Courtesy of Swiftech

Both radiators used in this comparison are in a 3 x 120mm form factor, supporting up to six total 120mm fans in a push / pull configuration. The Swiftech MCR 320-QP radiator is approximately half the thickness of the XSPC RX360 radiator, but has 150% more surface fin density (measured in fpi (fins per inch)). A thicker radiator can handle more coolant as well as spreading the coolant over a larger surface volume for cooling capacity, while a higher fin density allow for more effective heat dissipation via the cooling fans. However, there are negatives of each. A thicker radiator can inhibit coolant flow speed because of its larger capacity and and surface volume. On the other hand, higher fin density requires a higher CFM rated fan to effectively pass air through the radiator effectively.

Technical Specifications (taken from the XSPC and Swiftech websites)

 

XSPC RX360

Swiftech MCR 320-QP

Dimensions
(WxDxH)

124mm x 63mm x 400mm 128mm x 34mm x 402mm

Body Material

Copper Brass

Fin Material

Copper Copper

Fin Density

8 fpi 12 fpi

Port Size

G1/4 G1/4

Finish

Black Matt Satin black

Continue reading our radiator comparison review!

A semi-modifiable watercooler from Swiftech

Subject: Cases and Cooling | March 11, 2013 - 03:20 PM |
Tagged: swiftech, H220 Compact Drive II, AIO, water cooler

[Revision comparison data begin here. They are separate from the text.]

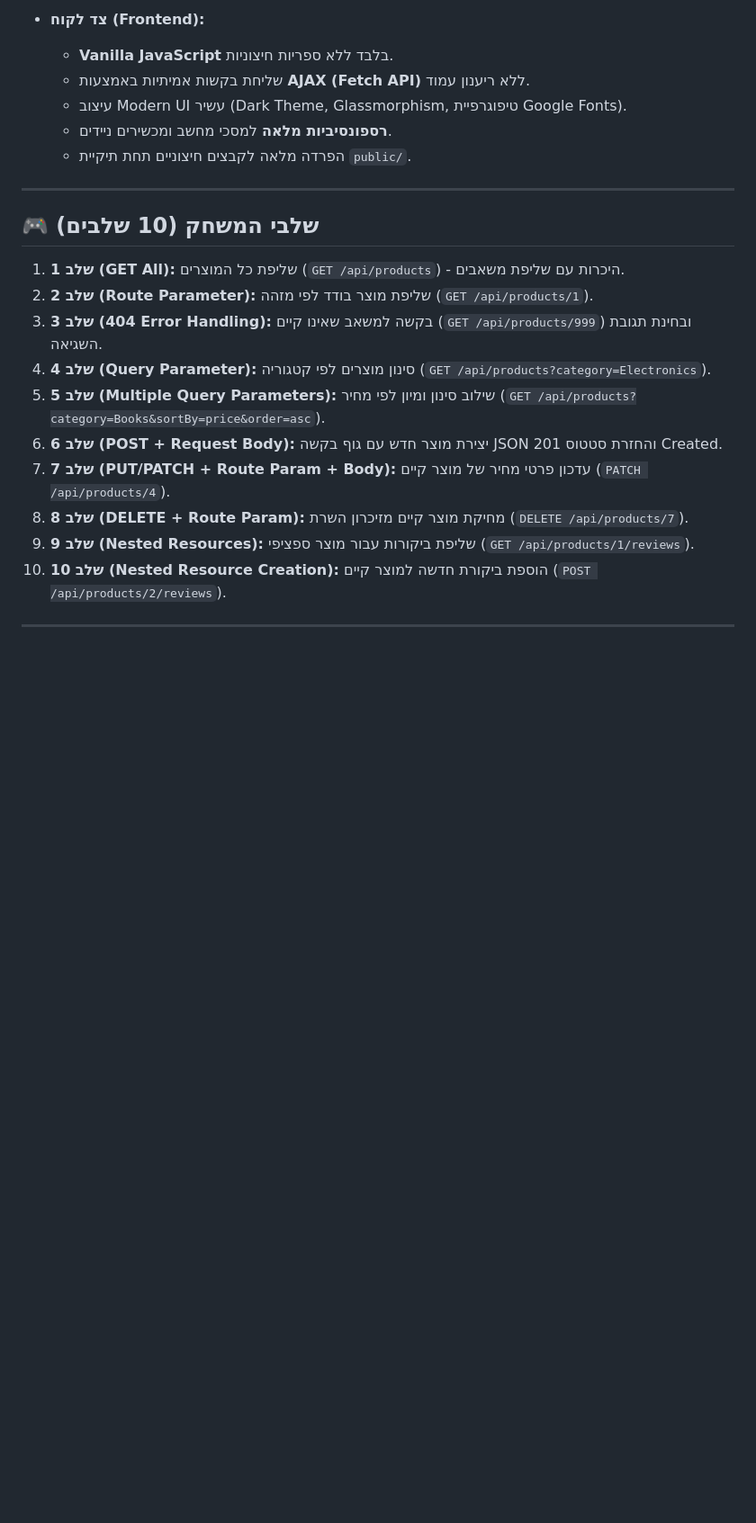
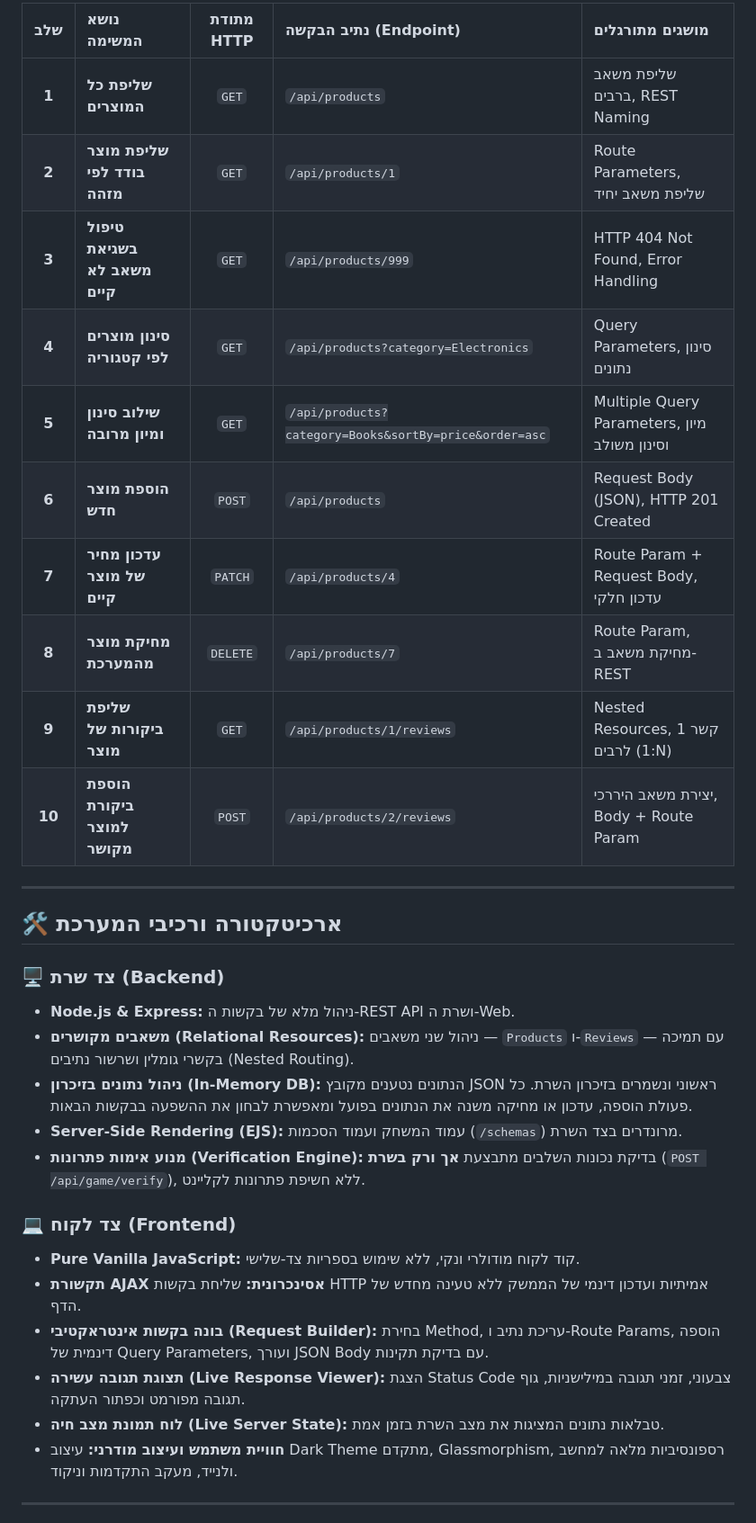
Before and after one commit to ofekellenbogen/The-College-of-Management-Web-Application-Development-Course-Assignment-3, a Markdown page: README.md, the part around one of its changes. Shown at 90% size. GitHub-like rendering; blank space fills up the shorter version.

```diff
--- a/README.md
+++ b/README.md
@@ -51,25 +55,35 @@ npm start
 
-- **צד לקוח (Frontend):**
-  - **Vanilla JavaScript** בלבד ללא ספריות חיצוניות.
-  - שליחת בקשות אמיתיות באמצעות **AJAX (Fetch API)** ללא ריענון עמוד.
-  - עיצוב Modern UI עשיר (Dark Theme, Glassmorphism, טיפוגרפיית Google Fonts).
-  - **רספונסיביות מלאה** למסכי מחשב ומכשירים ניידים.
-  - הפרדה מלאה לקבצים חיצוניים תחת תיקיית `public/`.
+| שלב | נושא המשימה | מתודת HTTP | נתיב הבקשה (Endpoint) | מושגים מתורגלים |
+| :---: | :--- | :---: | :--- | :--- |
+| **1** | **שליפת כל המוצרים** | `GET` | `/api/products` | שליפת משאב ברבים, REST Naming |
+| **2** | **שליפת מוצר בודד לפי מזהה** | `GET` | `/api/products/1` | Route Parameters, שליפת משאב יחיד |
+| **3** | **טיפול בשגיאת משאב לא קיים** | `GET` | `/api/products/999` | HTTP 404 Not Found, Error Handling |
+| **4** | **סינון מוצרים לפי קטגוריה** | `GET` | `/api/products?category=Electronics` | Query Parameters, סינון נתונים |
+| **5** | **שילוב סינון ומיון מרובה** | `GET` | `/api/products?category=Books&sortBy=price&order=asc` | Multiple Query Parameters, מיון וסינון משולב |
+| **6** | **הוספת מוצר חדש** | `POST` | `/api/products` | Request Body (JSON), HTTP 201 Created |
+| **7** | **עדכון מחיר של מוצר קיים** | `PATCH` | `/api/products/4` | Route Param + Request Body, עדכון חלקי |
+| **8** | **מחיקת מוצר מהמערכת** | `DELETE` | `/api/products/7` | Route Param, מחיקת משאב ב-REST |
+| **9** | **שליפת ביקורות של מוצר** | `GET` | `/api/products/1/reviews` | Nested Resources, קשר 1 לרבים (1:N) |
+| **10** | **הוספת ביקורת למוצר מקושר** | `POST` | `/api/products/2/reviews` | יצירת משאב היררכי, Body + Route Param |
 
 ---
 
-## 🎮 שלבי המשחק (10 שלבים)
+## 🛠️ ארכיטקטורה ורכיבי המערכת
 
-1. **שלב 1 (GET All):** שליפת כל המוצרים (`GET /api/products`) - היכרות עם שליפת משאבים.
-2. **שלב 2 (Route Parameter):** שליפת מוצר בודד לפי מזהה (`GET /api/products/1`).
-3. **שלב 3 (404 Error Handling):** בקשה למשאב שאינו קיים (`GET /api/products/999`) ובחינת תגובת השגיאה.
-4. **שלב 4 (Query Parameter):** סינון מוצרים לפי קטגוריה (`GET /api/products?category=Electronics`).
-5. **שלב 5 (Multiple Query Parameters):** שילוב סינון ומיון לפי מחיר (`GET /api/products?category=Books&sortBy=price&order=asc`).
-6. **שלב 6 (POST + Request Body):** יצירת מוצר חדש עם גוף בקשה JSON והחזרת סטטוס 201 Created.
-7. **שלב 7 (PUT/PATCH + Route Param + Body):** עדכון פרטי מחיר של מוצר קיים (`PATCH /api/products/4`).
-8. **שלב 8 (DELETE + Route Param):** מחיקת מוצר קיים מזיכרון השרת (`DELETE /api/products/7`).
-9. **שלב 9 (Nested Resources):** שליפת ביקורות עבור מוצר ספציפי (`GET /api/products/1/reviews`).
-10. **שלב 10 (Nested Resource Creation):** הוספת ביקורת חדשה למוצר קיים (`POST /api/products/2/reviews`).
+### 🖥️ צד שרת (Backend)
+- **Node.js & Express:** ניהול מלא של בקשות ה-REST API ושרת ה-Web.
+- **משאבים מקושרים (Relational Resources):** ניהול שני משאבים — `Products` ו-`Reviews` — עם תמיכה בקשרי גומלין ושרשור נתיבים (Nested Routing).
+- **ניהול נתונים בזיכרון (In-Memory DB):** הנתונים נטענים מקובץ JSON ראשוני ונשמרים בזיכרון השרת. כל פעולת הוספה, עדכון או מחיקה משנה את הנתונים בפועל ומאפשרת לבחון את ההשפעה בבקשות הבאות.
+- **Server-Side Rendering (EJS):** עמוד המשחק ועמוד הסכמות (`/schemas`) מרונדרים בצד השרת.
+- **מנוע אימות פתרונות (Verification Engine):** בדיקת נכונות השלבים מתבצעת **אך ורק בשרת** (`POST /api/game/verify`), ללא חשיפת פתרונות לקליינט.
+
+### 💻 צד לקוח (Frontend)
+- **Pure Vanilla JavaScript:** קוד לקוח מודולרי ונקי, ללא שימוש בספריות צד-שלישי.
+- **תקשורת AJAX אסינכרונית:** שליחת בקשות HTTP אמיתיות ועדכון דינמי של הממשק ללא טעינה מחדש של הדף.
+- **בונה בקשות אינטראקטיבי (Request Builder):** בחירת Method, עריכת נתיב ו-Route Params, הוספה דינמית של Query Parameters, ועורך JSON Body עם בדיקת תקינות.
+- **תצוגת תגובה עשירה (Live Response Viewer):** הצגת Status Code צבעוני, זמני תגובה במילישניות, גוף תגובה מפורמט וכפתור העתקה.
+- **לוח תמונת מצב חיה (Live Server State):** טבלאות נתונים המציגות את מצב השרת בזמן אמת.
+- **חוויית משתמש ועיצוב מודרני:** עיצוב Dark Theme מתקדם, Glassmorphism, רספונסיביות מלאה למחשב ולנייד, מעקב התקדמות וניקוד.
 
 ---
 
```
Also changed, not shown: other parts of README.md (+63 -28 lines).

Swiftech has made an All In One watercooler with a bit of a difference, not only will it work straight out of the box, changing the fluid and tubing will not void your warranty like many other AIO coolers.  The 269mm x 127mm x 29mm radiator has a pair of 120mm fans cooling it, an unsealed Fill Port for changing your cooling liquid and two ports for 5/8" outer, 3/8" inner tubing which can also be swapped out.  Pro-Clockers found it to be a decent performer though somewhat outclassed by coolers using 140mm fans but far more flexible and upgradeable.  If you are looking for an AIO cooler that you can add to later on then keep your eyes our for the Swiftech H220 which should be for sale in the very near future.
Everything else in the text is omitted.